This compares with 1,406,000 in March 2016 - 11.5 per cent of children under 16. As a result of the fall, the number is now the lowest level since comparable records began.
The statistics also show that there are currently 3,787,000 children (30.6 per cent) in "mixed households", where one parent is working, and 7,256,000 (58.7 per cent) in households where both parents are working.
The statistics add to a complex picture on factors affecting child poverty.
Earlier this month it emerged that the number of households subject to the benefit cap has more than trebled in the space of four months.
As of February 2017, 66,135 households had their government benefits capped, a sharp rise of 46,039 from November 2016, when the total stood at 20,096.
The massive increase coincides with the amount of benefits that can be claimed each year being lowered from £26,000 a year to £23,000 within Greater London and £20,000 across the rest of the UK.
The Conservative Party has said that getting more people into work is central to its efforts to reduce child poverty.
"Employment is at a record high and we will continue to strive for full employment," the party's manifesto for next week's general election states.
"We will continue to run the welfare system in accordance with our belief that work is the best route out of poverty, that work should always pay, and that the system should be fair both to the people in need of support and those who pay for it."
Labour's manifesto points to the fact that the majority of children in poverty come from working families.

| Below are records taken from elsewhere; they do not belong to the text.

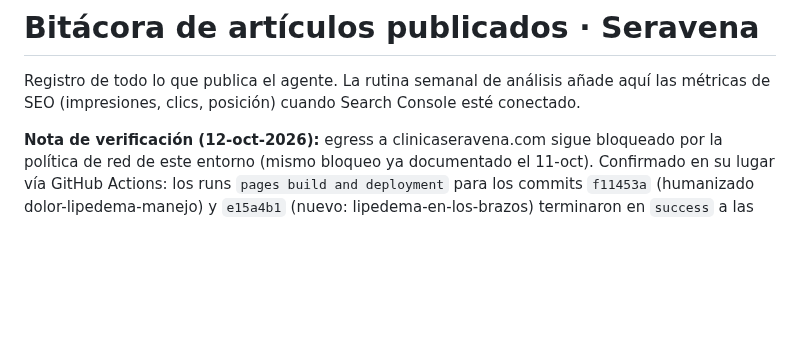
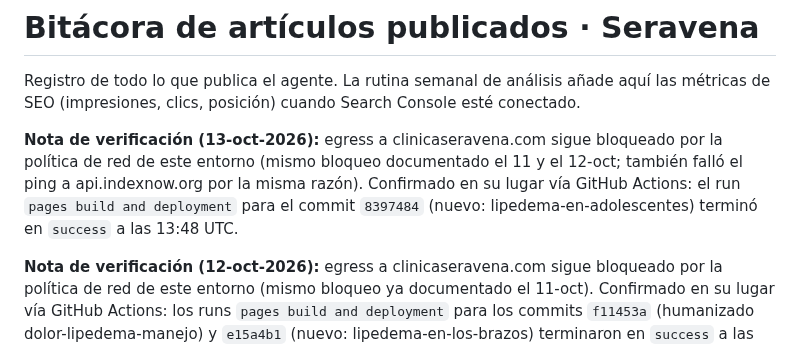
Before and after one commit to lauramesaz/SERAVENA, a Markdown page: _agente-blog/registro.md, the part around the change. GitHub-like rendering; blank space fills up the shorter version.

Commit message:
registro: verificacion de publicacion (13-oct) - lipedema-en-adolescentes
Co-Authored-By: Claude Sonnet 5 <noreply@anthropic.com>
Claude-Session: https://claude.ai/code/session_01PUKd2EhijkwdzgngoTeUWG

```diff
--- a/_agente-blog/registro.md
+++ b/_agente-blog/registro.md
@@ -2,6 +2,12 @@
 
 Registro de todo lo que publica el agente. La rutina semanal de análisis añade aquí
 las métricas de SEO (impresiones, clics, posición) cuando Search Console esté conectado.
+
+**Nota de verificación (13-oct-2026):** egress a clinicaseravena.com sigue bloqueado por la
+política de red de este entorno (mismo bloqueo documentado el 11 y el 12-oct; también falló el
+ping a api.indexnow.org por la misma razón). Confirmado en su lugar vía GitHub Actions: el run
+`pages build and deployment` para el commit `8397484` (nuevo: lipedema-en-adolescentes) terminó
+en `success` a las 13:48 UTC.
 
 **Nota de verificación (12-oct-2026):** egress a clinicaseravena.com sigue bloqueado por la
 política de red de este entorno (mismo bloqueo ya documentado el 11-oct). Confirmado en su
```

It has said it aims to tackle child poverty by producing a new child poverty strategy.